Asia had been quiet overnight, with the China news arriving just before European markets opened. Automakers and miners were among Europe’s top gainers.
The prospect of a recession diminishes if some tariffs are removed, said Peter Cardillo, chief market economist at Spartan Capital Securities in New York. “So that’s positive for stocks.”
On Wall Street, the Dow Jones Industrial Average rose 182.44 points, or 0.66 per cent, to 27,675, the S&P 500 gained 8.42 points, or 0.27 per cent, to 3,085.2 and the Nasdaq Composite added 23.89 points, or 0.28 per cent, to 8,434.52.
Oil rose above $62 a barrel on Thursday after China hinted at progress towards a trade deal with the United States, raising hopes for an end to a long dispute that has weighed on economic growth and demand for fuel.
China and the United States have agreed in the past two weeks to cancel tariffs in different phases, the Chinese commerce ministry said on Thursday without giving a timeline.
The trade dispute has prompted analysts to lower forecasts for oil demand and raised concerns that a supply glut could develop in 2020. Oil fell on Wednesday, partly because of worries that a U.S.-China trade deal might be delayed.
“Today we start with a different set of headlines that they came to some agreement on the framework,” said Olivier Jakob, oil analyst at Petromatrix. “That is definitely what is supporting prices.”
Brent crude, the global benchmark, rose 55 cents, or 0.9 per cent, to settle at $62.29 a barrel, while U.S. West Texas Intermediate (WTI) crude climbed 80 cents, or 1.4 per cent, to $57.15.
The bigger rise in WTI cut Brent’s premium over the U.S. benchmark to its smallest since mid September.
Beijing’s comments boosted market sentiment, which had also been ruffled by Wednesday’s U.S. government supply report showing crude inventories rose last week by 7.9 million barrels, much more than expected by analysts.
Brent has rallied almost 16 per cent in 2019, supported by a deal between the Organization of the Petroleum Exporting Countries and allies such as Russia to limit supplies until March next year. The producers meet on Dec. 5-6 in Vienna to review the policy.
The U.S. dollar rose to near three-month highs versus the yen on the trade news, paring losses earlier in the session, while Australia’s China-sensitive dollar hit a near four-month high.
The dollar index rose 0.19 per cent, with the euro down 0.16 per cent to $1.1047. The yen weakened 0.29 per cent versus the greenback at 109.31 per dollar, while the dollar gained against the Swiss currency, trading up 0.29 per cent at 0.9953 franc.

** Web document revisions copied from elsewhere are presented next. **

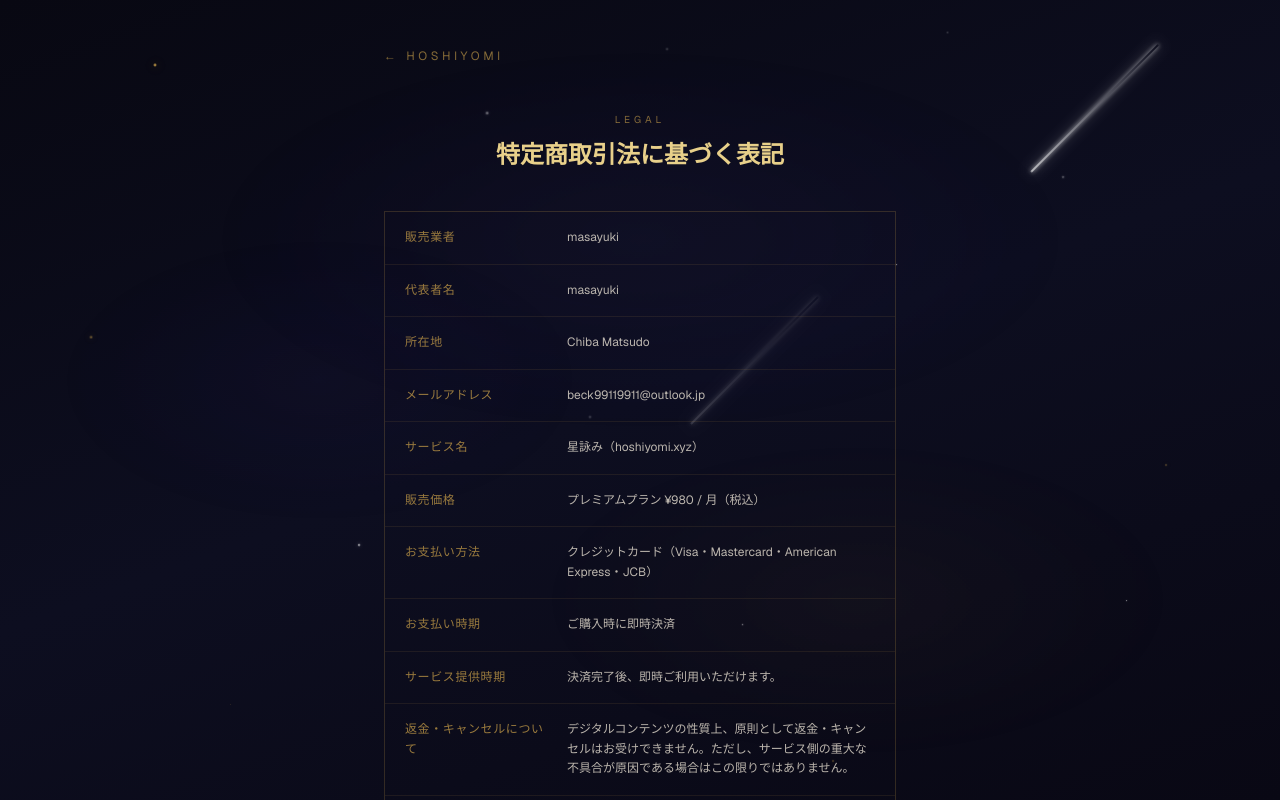
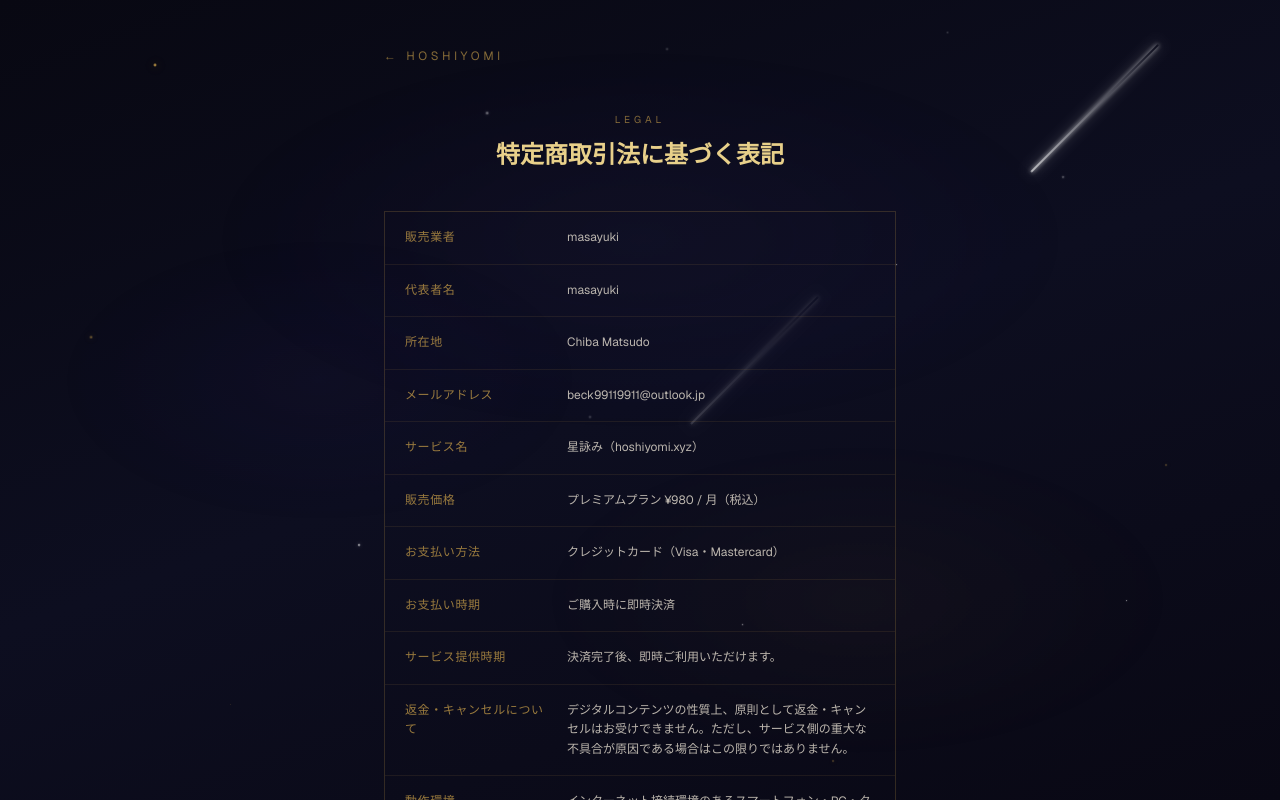
Before and after one commit to beck99119911/hoshiyomi, a Next.js app: page /tokusho in a window 1280 px wide. Shown: the top 800 px of the page. Built offline with nearby package versions, Linux system fonts and the light colour scheme.

Commit message:
tokusho: 決済をVisa・Mastercardのみに変更

```diff
--- a/app/tokusho/page.tsx
+++ b/app/tokusho/page.tsx
@@ -7,7 +7,7 @@ const ROWS = [
   { label: "メールアドレス", value: "beck99119911@outlook.jp" },
   { label: "サービス名", value: "星詠み（hoshiyomi.xyz）" },
   { label: "販売価格", value: "プレミアムプラン ¥980 / 月（税込）" },
-  { label: "お支払い方法", value: "クレジットカード（Visa・Mastercard・American Express・JCB）" },
+  { label: "お支払い方法", value: "クレジットカード（Visa・Mastercard）" },
   { label: "お支払い時期", value: "ご購入時に即時決済" },
   { label: "サービス提供時期", value: "決済完了後、即時ご利用いただけます。" },
   {
```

U.S. Treasury yields rose to eight-week highs.
The benchmark 10-year U.S Treasury note fell 34/32 in price to push its yield up to 1.9277 per cent.
U.S. gold futures settled down 1.8 per cent at $1,466.40 an ounce.
Copper got its customary lift from the China optimism as the country is the biggest buyer of the metal.
“Global markets in general are looking toward where trade goes,” said Justin Lederer, an interest rates strategist at Cantor Fitzgerald in New York. “The market is being dictated by headlines and it’s risk on, risk off.”